So you can see why concepts such as customer retention have become so important to master.
For most business models, retention is more important than conversion, which is why you should concentrate your efforts on retention rather than acquisition. Put another way, you need acquisition (conversion) to open the door, sure, but you cannot just chase new customers, you must think about segmentation from day one. This is the area where you want to direct your product and marketing teams. How can we keep customers happy? Is there another funnel we should be concerned about? Bad retention means that we have wasted all of our efforts and money in trying to attract the wrong consumers to sign up. We must attract the right customers and retain them as long-term customers. It is essential to your company's success.

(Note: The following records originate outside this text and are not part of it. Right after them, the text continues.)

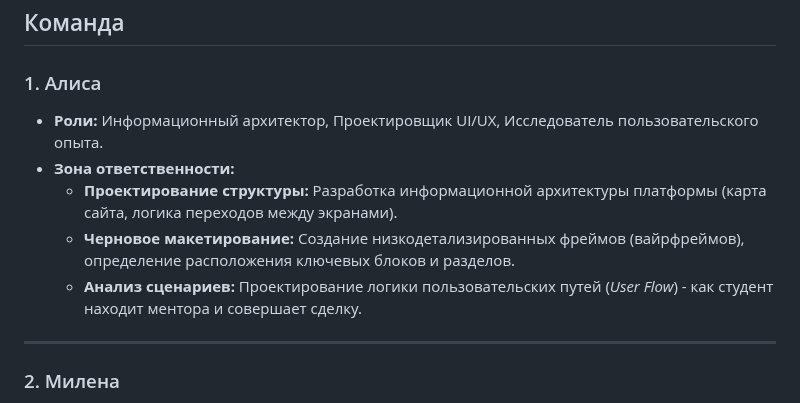
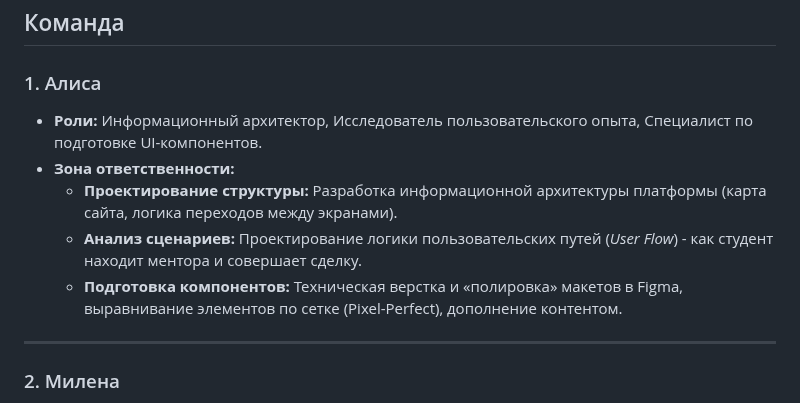
Before and after one commit to olesyabch/nexus, a Markdown page: README.md, the part around the change. Rendered like a GitHub page.

Commit message:
Update README.md
алиса

```diff
--- a/README.md
+++ b/README.md
@@ -22,11 +22,11 @@
 
 ## Команда
 ### 1. Алиса
-* **Роли:** Информационный архитектор, Проектировщик UI/UX, Исследователь пользовательского опыта.
+* **Роли:** Информационный архитектор, Исследователь пользовательского опыта, Специалист по подготовке UI-компонентов.
 * **Зона ответственности:**
     * **Проектирование структуры:** Разработка информационной архитектуры платформы (карта сайта, логика переходов между экранами).
-    * **Черновое макетирование:** Создание низкодетализированных фреймов (вайрфреймов), определение расположения ключевых блоков и разделов.
     * **Анализ сценариев:** Проектирование логики пользовательских путей (*User Flow*) - как студент находит ментора и совершает сделку.
+    * **Подготовка компонентов:** Техническая верстка и «полировка» макетов в Figma, выравнивание элементов по сетке (Pixel-Perfect), дополнение контентом.
 
 ---
 
```
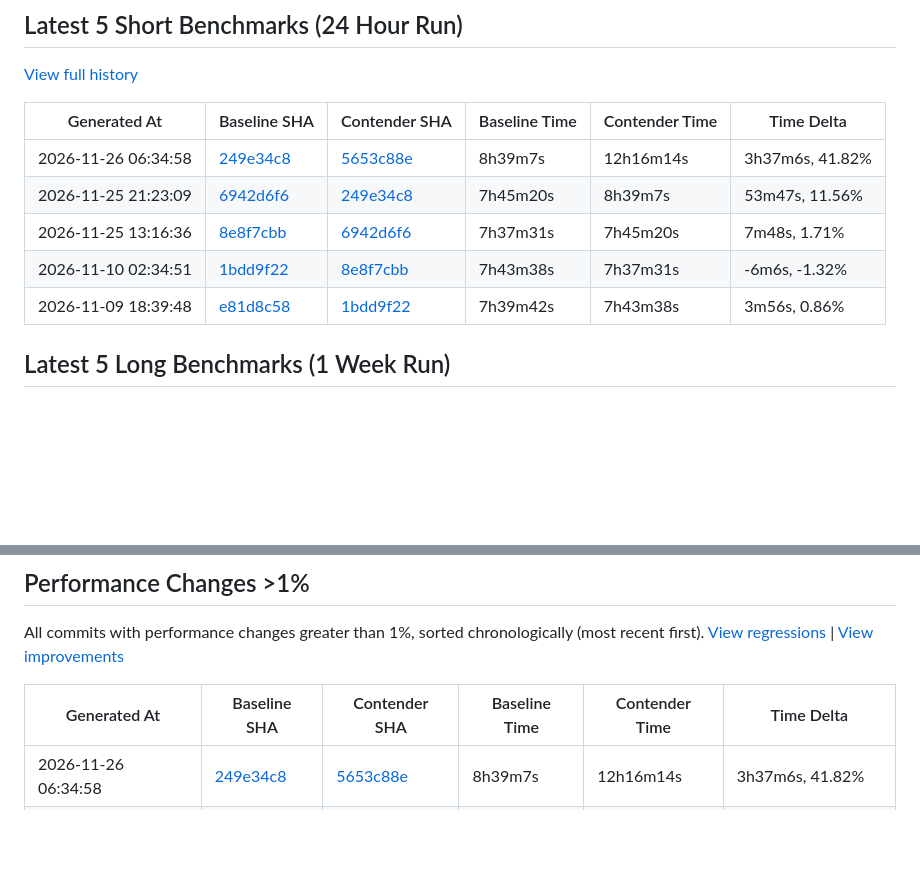
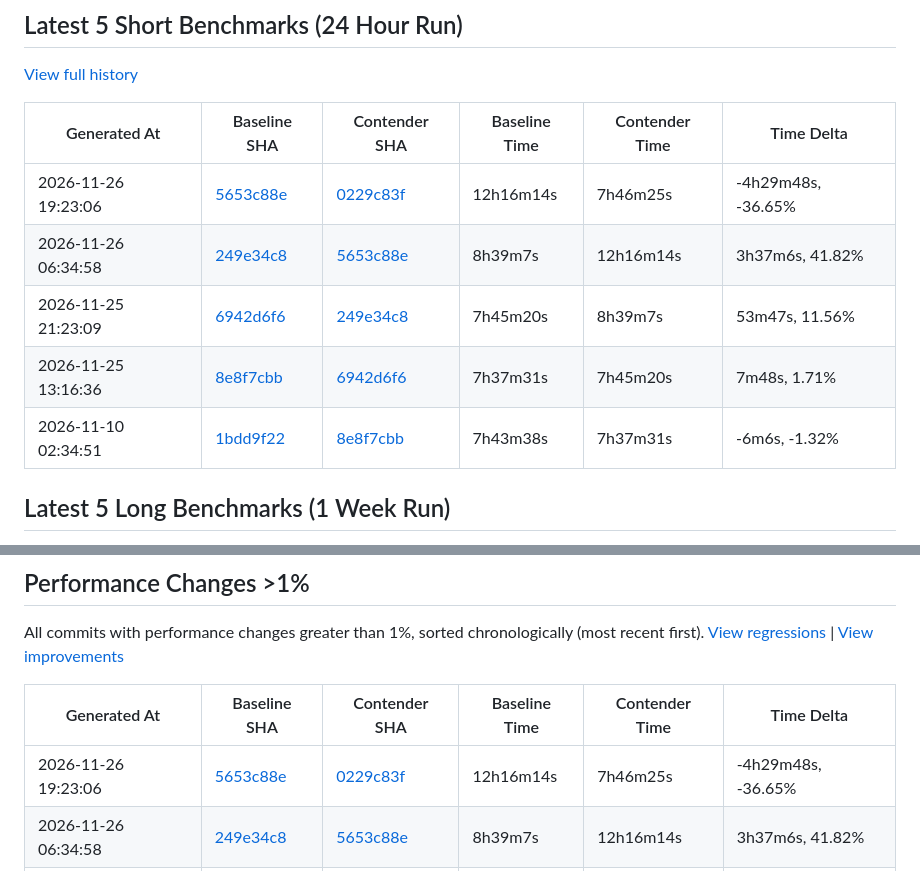
Before and after one commit to status-im/nimbus-eth1-benchmarks, a Markdown page: README.md, 2 parts joined by grey strips. GitHub-like rendering; blank space fills up the shorter version.

Commit message:
chore: update short benchmark Readme

```diff
--- a/README.md
+++ b/README.md
@@ -25,11 +25,11 @@ The [Benchmark scheduler](https://github.com/status-im/nimbus-eth1-benchmarks/ac
 
 | Generated At | Baseline SHA | Contender SHA | Baseline Time | Contender Time | Time Delta |
 |--------------|--------------|---------------|---------------|----------------|------------|
+| 2026-11-26 19:23:06 | [5653c88e](https://github.com/status-im/nimbus-eth1/commit/5653c88e) | [0229c83f](https://github.com/status-im/nimbus-eth1/compare/5653c88e...0229c83f) | 12h16m14s | 7h46m25s | -4h29m48s, -36.65% |
 | 2026-11-26 06:34:58 | [249e34c8](https://github.com/status-im/nimbus-eth1/commit/249e34c8) | [5653c88e](https://github.com/status-im/nimbus-eth1/compare/249e34c8...5653c88e) | 8h39m7s | 12h16m14s | 3h37m6s, 41.82% |
 | 2026-11-25 21:23:09 | [6942d6f6](https://github.com/status-im/nimbus-eth1/commit/6942d6f6) | [249e34c8](https://github.com/status-im/nimbus-eth1/compare/6942d6f6...249e34c8) | 7h45m20s | 8h39m7s | 53m47s, 11.56% |
 | 2026-11-25 13:16:36 | [8e8f7cbb](https://github.com/status-im/nimbus-eth1/commit/8e8f7cbb) | [6942d6f6](https://github.com/status-im/nimbus-eth1/compare/8e8f7cbb...6942d6f6) | 7h37m31s | 7h45m20s | 7m48s, 1.71% |
 | 2026-11-10 02:34:51 | [1bdd9f22](https://github.com/status-im/nimbus-eth1/commit/1bdd9f22) | [8e8f7cbb](https://github.com/status-im/nimbus-eth1/compare/1bdd9f22...8e8f7cbb) | 7h43m38s | 7h37m31s | -6m6s, -1.32% |
-| 2026-11-09 18:39:48 | [e81d8c58](https://github.com/status-im/nimbus-eth1/commit/e81d8c58) | [1bdd9f22](https://github.com/status-im/nimbus-eth1/compare/e81d8c58...1bdd9f22) | 7h39m42s | 7h43m38s | 3m56s, 0.86% |
 
 ## Latest 5 Long Benchmarks (1 Week Run)
 
@@ -49,6 +49,7 @@ All commits with performance changes greater than 1%, sorted chronologically (mo
 
 | Generated At | Baseline SHA | Contender SHA | Baseline Time | Contender Time | Time Delta |
 |--------------|--------------|---------------|---------------|----------------|------------|
+| 2026-11-26 19:23:06 | [5653c88e](https://github.com/status-im/nimbus-eth1/commit/5653c88e) | [0229c83f](https://github.com/status-im/nimbus-eth1/compare/5653c88e...0229c83f) | 12h16m14s | 7h46m25s | -4h29m48s, -36.65% |
 | 2026-11-26 06:34:58 | [249e34c8](https://github.com/status-im/nimbus-eth1/commit/249e34c8) | [5653c88e](https://github.com/status-im/nimbus-eth1/compare/249e34c8...5653c88e) | 8h39m7s | 12h16m14s | 3h37m6s, 41.82% |
 | 2026-11-25 21:23:09 | [6942d6f6](https://github.com/status-im/nimbus-eth1/commit/6942d6f6) | [249e34c8](https://github.com/status-im/nimbus-eth1/compare/6942d6f6...249e34c8) | 7h45m20s | 8h39m7s | 53m47s, 11.56% |
 | 2026-11-25 13:16:36 | [8e8f7cbb](https://github.com/status-im/nimbus-eth1/commit/8e8f7cbb) | [6942d6f6](https://github.com/status-im/nimbus-eth1/compare/8e8f7cbb...6942d6f6) | 7h37m31s | 7h45m20s | 7m48s, 1.71% |
```
Also changed, not shown: assets/benchmark-trend.png, 2 other files.
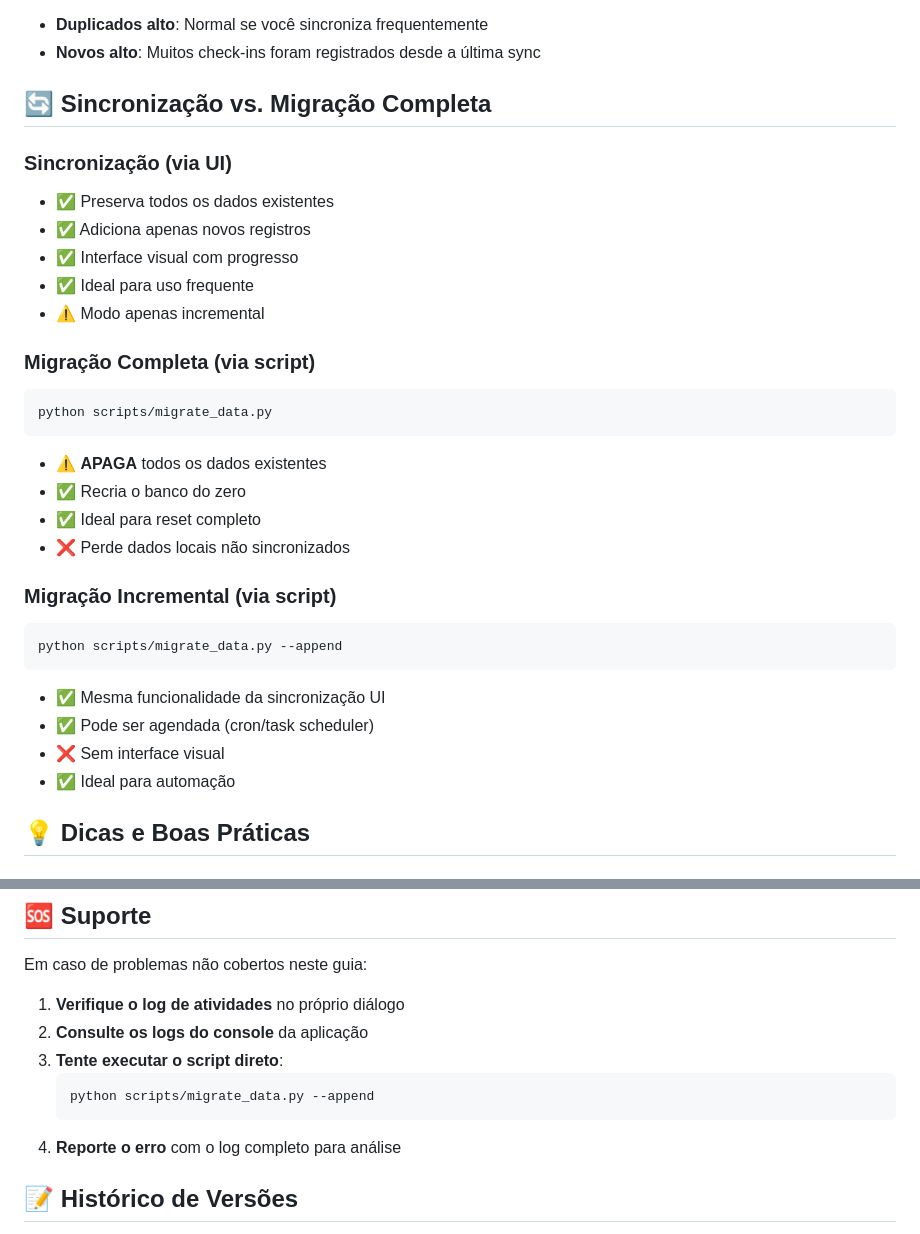
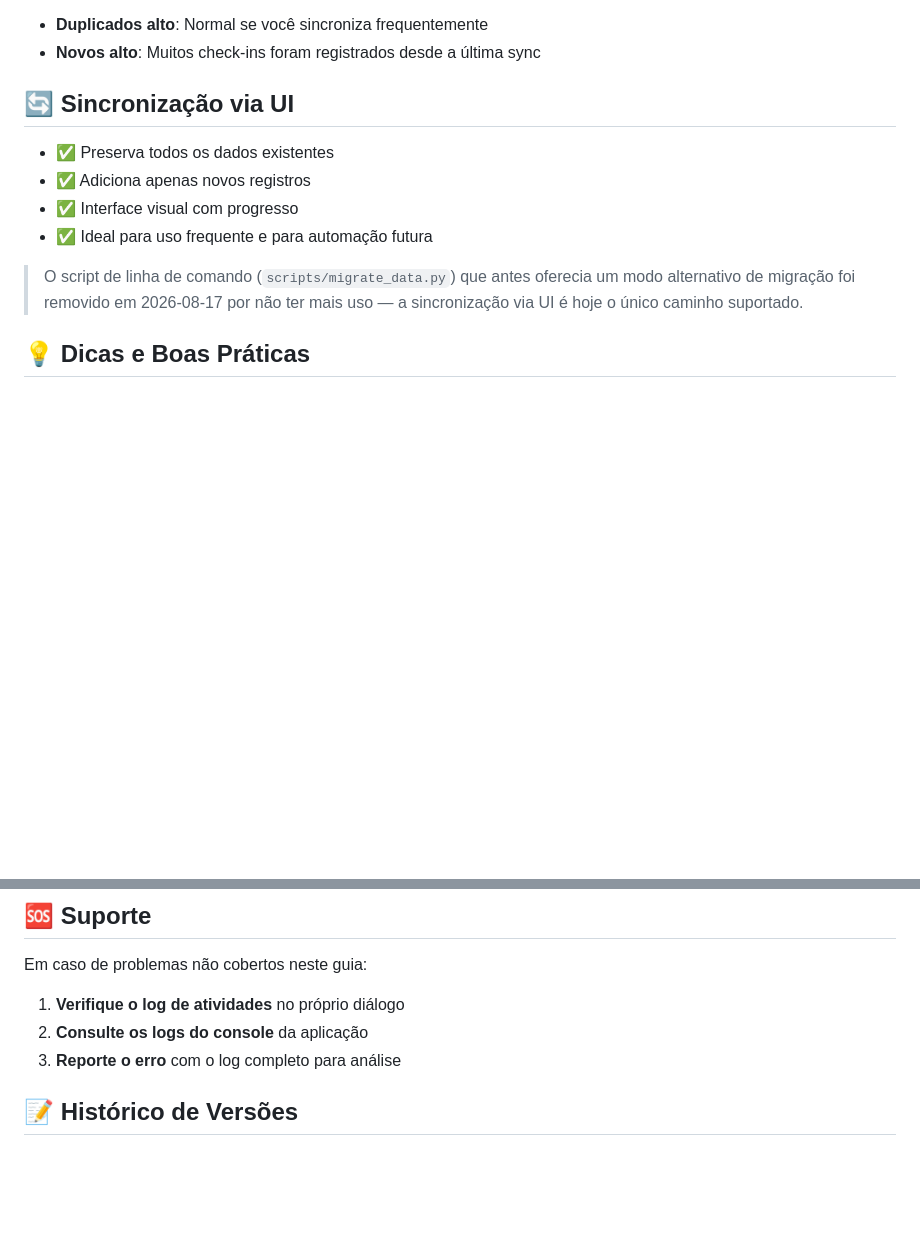
Before and after one commit to PedroHCosme/summit-system, a Markdown page: docs/SYNC_UI_GUIDE.md, 2 parts joined by grey strips. Rendered like a GitHub page; blank space fills up the shorter version.

Commit message:
Fix doc-staleness cascade from Tasks 1-2's deletions
SYNC_UI_GUIDE.md's two script-usage sections instructed readers to run
scripts/migrate_data.py, which no longer exists. ARCHITECTURE.md's
tech-debt list described the deleted files as present-but-broken rather
than deleted. SYNC_IMPROVEMENTS.md deliberately left untouched — it's a
dated announcement doc, same treatment as CHANGELOG_2025-11-11.md.

````diff
--- a/docs/SYNC_UI_GUIDE.md
+++ b/docs/SYNC_UI_GUIDE.md
@@ -164,32 +164,17 @@ Ao final, um resumo completo será exibido:
 - **Duplicados alto**: Normal se você sincroniza frequentemente
 - **Novos alto**: Muitos check-ins foram registrados desde a última sync
 
-## 🔄 Sincronização vs. Migração Completa
+## 🔄 Sincronização via UI
 
-### Sincronização (via UI)
 - ✅ Preserva todos os dados existentes
 - ✅ Adiciona apenas novos registros
 - ✅ Interface visual com progresso
-- ✅ Ideal para uso frequente
-- ⚠️ Modo apenas incremental
+- ✅ Ideal para uso frequente e para automação futura
 
-### Migração Completa (via script)
-```bash
-python scripts/migrate_data.py
-```
-- ⚠️ **APAGA** todos os dados existentes
-- ✅ Recria o banco do zero
-- ✅ Ideal para reset completo
-- ❌ Perde dados locais não sincronizados
-
-### Migração Incremental (via script)
-```bash
-python scripts/migrate_data.py --append
-```
-- ✅ Mesma funcionalidade da sincronização UI
-- ✅ Pode ser agendada (cron/task scheduler)
-- ❌ Sem interface visual
-- ✅ Ideal para automação
+> O script de linha de comando (`scripts/migrate_data.py`) que antes
+> oferecia um modo alternativo de migração foi removido em 2026-08-17 por
+> não ter mais uso — a sincronização via UI é hoje o único caminho
+> suportado.
 
 ## 💡 Dicas e Boas Práticas
 
@@ -217,11 +202,7 @@ Em caso de problemas não cobertos neste guia:
 
 1. **Verifique o log de atividades** no próprio diálogo
 2. **Consulte os logs do console** da aplicação
-3. **Tente executar o script direto**:
-   ```bash
-   python scripts/migrate_data.py --append
-   ```
-4. **Reporte o erro** com o log completo para análise
+3. **Reporte o erro** com o log completo para análise
 
 ## 📝 Histórico de Versões
 
````
Also changed, not shown: .claude/docs/ARCHITECTURE.md (+1 -1 lines).
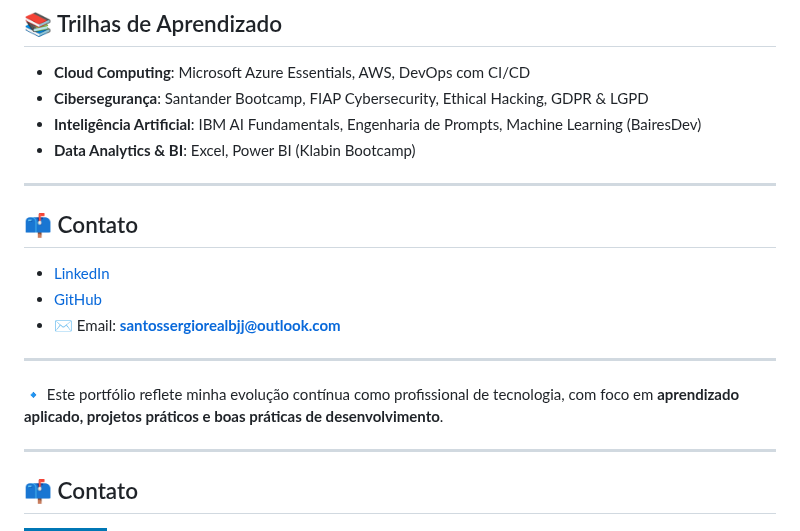
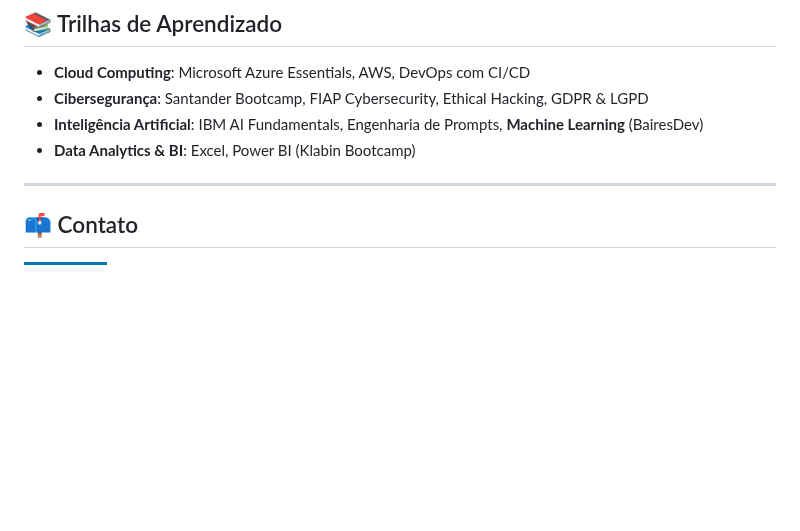
Before and after one commit to Santosdevbjj/portfolio-sergio-santos, a Markdown page: README.md, the part around the change. Drawn GitHub-style; badges without logos; blank space fills up the shorter version.

```diff
--- a/README.md
+++ b/README.md
@@ -91,24 +91,8 @@ Este repositório reúne projetos práticos desenvolvidos em bootcamps e estudos
 
 - **Cloud Computing**: Microsoft Azure Essentials, AWS, DevOps com CI/CD
 - **Cibersegurança**: Santander Bootcamp, FIAP Cybersecurity, Ethical Hacking, GDPR & LGPD
-- **Inteligência Artificial**: IBM AI Fundamentals, Engenharia de Prompts, Machine Learning (BairesDev)
+- **Inteligência Artificial**: IBM AI Fundamentals, Engenharia de Prompts, **Machine Learning** (BairesDev)
 - **Data Analytics & BI**: Excel, Power BI (Klabin Bootcamp)
-
----
-
-## 📫 Contato
-
-- [LinkedIn](https://www.linkedin.com/in/santossergioluiz)
-- [GitHub](https://github.com/Santosdevbjj)
-- ✉️ Email: **santossergiorealbjj@outlook.com**
-
----
-
-🔹 Este portfólio reflete minha evolução contínua como profissional de tecnologia, com foco em **aprendizado aplicado, projetos práticos e boas práticas de desenvolvimento**.
-
-
-
-
 
 
 
```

To determine how well your new product, service, or business is doing, what metric do you employ? User retention and user engagement are two terms that are often used interchangeably. They are, nevertheless, different, despite their connectedness.
User retention refers to a person's capacity to return to your product independent of how much they are utilizing it. In contrast, engagement is evaluated by determining how much time (or the “amount” of usage) a user spends using the product.
For example, say you measure user retention by saying “every time I open the facebook app”. I might literally open the app, and close it and that would count as a data point.
Say you went further and defined it as “Opened the app and liked a post on their feed”. Again, sounds cool right? That's retention? Now consider, if every single user just did that; logged in - liked- exited, how long does facebook last? It doesn't.
So this is where the complexity comes in. Perhaps a better measure would be “posting on facebook?”
Engagement looks at a broader picture of how invested users are. Do they just come in and do one action? Do they do multiple things? Do they use more and more features? Or do they find new ways to utilise the existing features into their lives? Knowing these more complex stories, through data, is what engagement is about. And no one size fits all applies.
The idea goes that, in a world of product-led growth, customers who merely “turn up for the basics” are unlikely to pay for anything. They are also more likely to stop using it. That's why engagement is so important when talking about revenue and profits.
The problem is that many startups are primarily concerned with "raising user retention” at the expense of thinking about engagement.
Many marketers utilize push notifications, remarketing etc to keep users coming back, and as useful as these are, they don't necessarily entice customers to use the product more and stay longer once they've begun.
The two are super interrelated, so focusing on user engagement and retention at the same time is the right strategy long term. The capacity to engage with people and keep them engaged is essential to success and it's also a lifelong pursuit for a company. It's a moving target. Strong engagement generally leads to better retention, and better retention generally leads to even more engagement.
For an in depth look at engagement, see my blog here, where we go into much more depth.